And last year at the WGC-Mexico Championship when Rahm closed his week with rounds of 67-68 only to finish two strokes off Johnson’s winning pace, or a few weeks later at the WGC-Dell Technologies Match Play when he took Johnson the distance in the championship match only to drop a 1-up decision to the game’s undisputed heavyweight.

As far as Rahm has come in an incredibly short time - at this point last year he ranked 137th in the world - it is interesting that it’s been Johnson who has had an answer at every turn.

He knows there’s still so much room for improvement, both physically and mentally, and no one would ever say Rahm is wanting for confidence, but after so many high-profile run-ins with Johnson, his cautious optimism is perfectly understandable.

“I'll try to focus more on what's going on this week rather than what comes with it if I win,” he reasoned when asked about the prospect of unseating Johnson, who isn’t playing this week. “I'll try my best, that's for sure. Hopefully it happens, but we all know how hard it is to win on Tour.”

If Rahm’s take seems a tad cliché given the circumstances, consider that his aversion to looking beyond the blinders is baked into the competitive cake. For all of his physical advantages, of which there are many, it’s his keen ability to produce something special on command that may be even more impressive.

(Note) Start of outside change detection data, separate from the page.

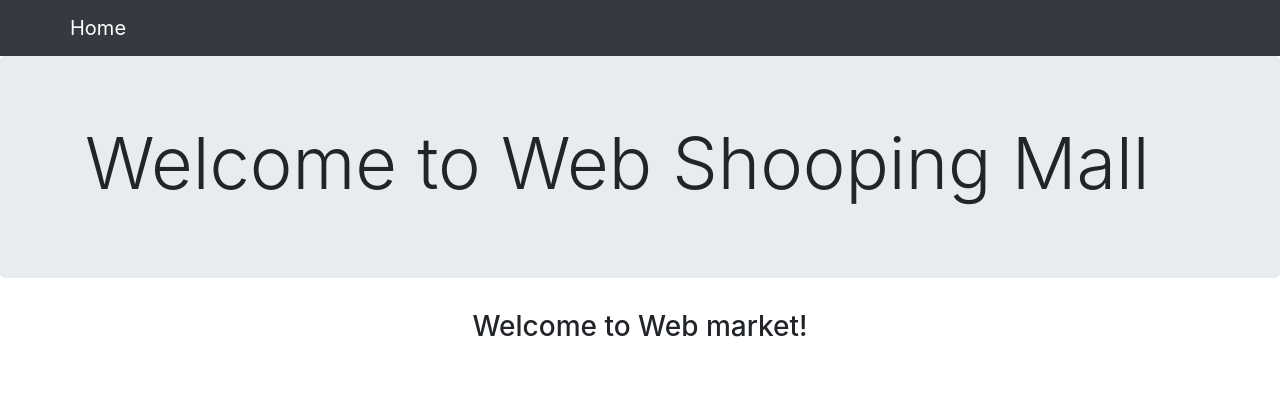
Repository: suinautant/learnCode
Page: http://localhost/WebMarket/welcome.jsp
These files come from the project's save history. The page is drawn as it stood at one moment and after the next save; the edit follows.
The browser window is 1280 px wide. The pictures show the whole page.
The page is served by Tomcat 9. Nobody is signed in. The application's start-up code is not run.

Above is the page before, as saved 2021-06-30 01:28:08.

After the next save:
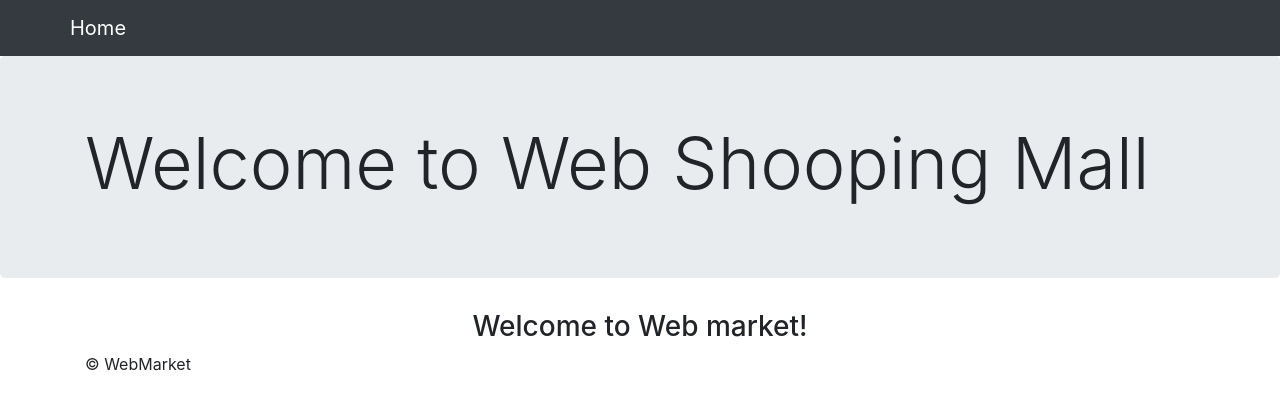
Saved 32 s later.
--- a/jsp/WebMarket/WebContent/welcome.jsp
+++ b/jsp/WebMarket/WebContent/welcome.jsp
@@ -34,5 +34,8 @@
 			</h3>
 		</div>
 	</div>
+	<footer class="container">
+		<p>&copy; WebMarket</p>
+	</footer>
 </body>
 </html>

Last year at Torrey Pines was a quintessential example of this, when he began the final round three strokes off the lead only to close his day with a back-nine 30 that included a pair of eagles.

“I have the confidence that I can win here, whereas last year I knew I could but I still had to do it,” he said. “I hope I don't have to shoot 30 on the back nine to win again.”

Some will point to Rahm’s 60-footer for eagle at the 72nd hole last year as a turning point in his young career, it was even named the best putt on Tour by one publication despite the fact he won by three strokes. But Rahm will tell you that walk-off wasn’t even the best shot he hit during the final round.

Instead, he explained that the best shot of the week, the best shot of the year, came on the 13th hole when he launched a 4-iron from a bunker to 18 feet for eagle, a putt that he also made.

“If I don't put that ball on the green, which is actually a lot harder than making that putt, the back nine charge would have never happened and this year might have never happened, so that shot is the one that made everything possible,” he explained.

Rahm’s ability to embrace and execute during those moments is what makes him special and why he’s suddenly found himself as the most likely contender to Johnson’s throne even if he chooses not to spend much time thinking about it.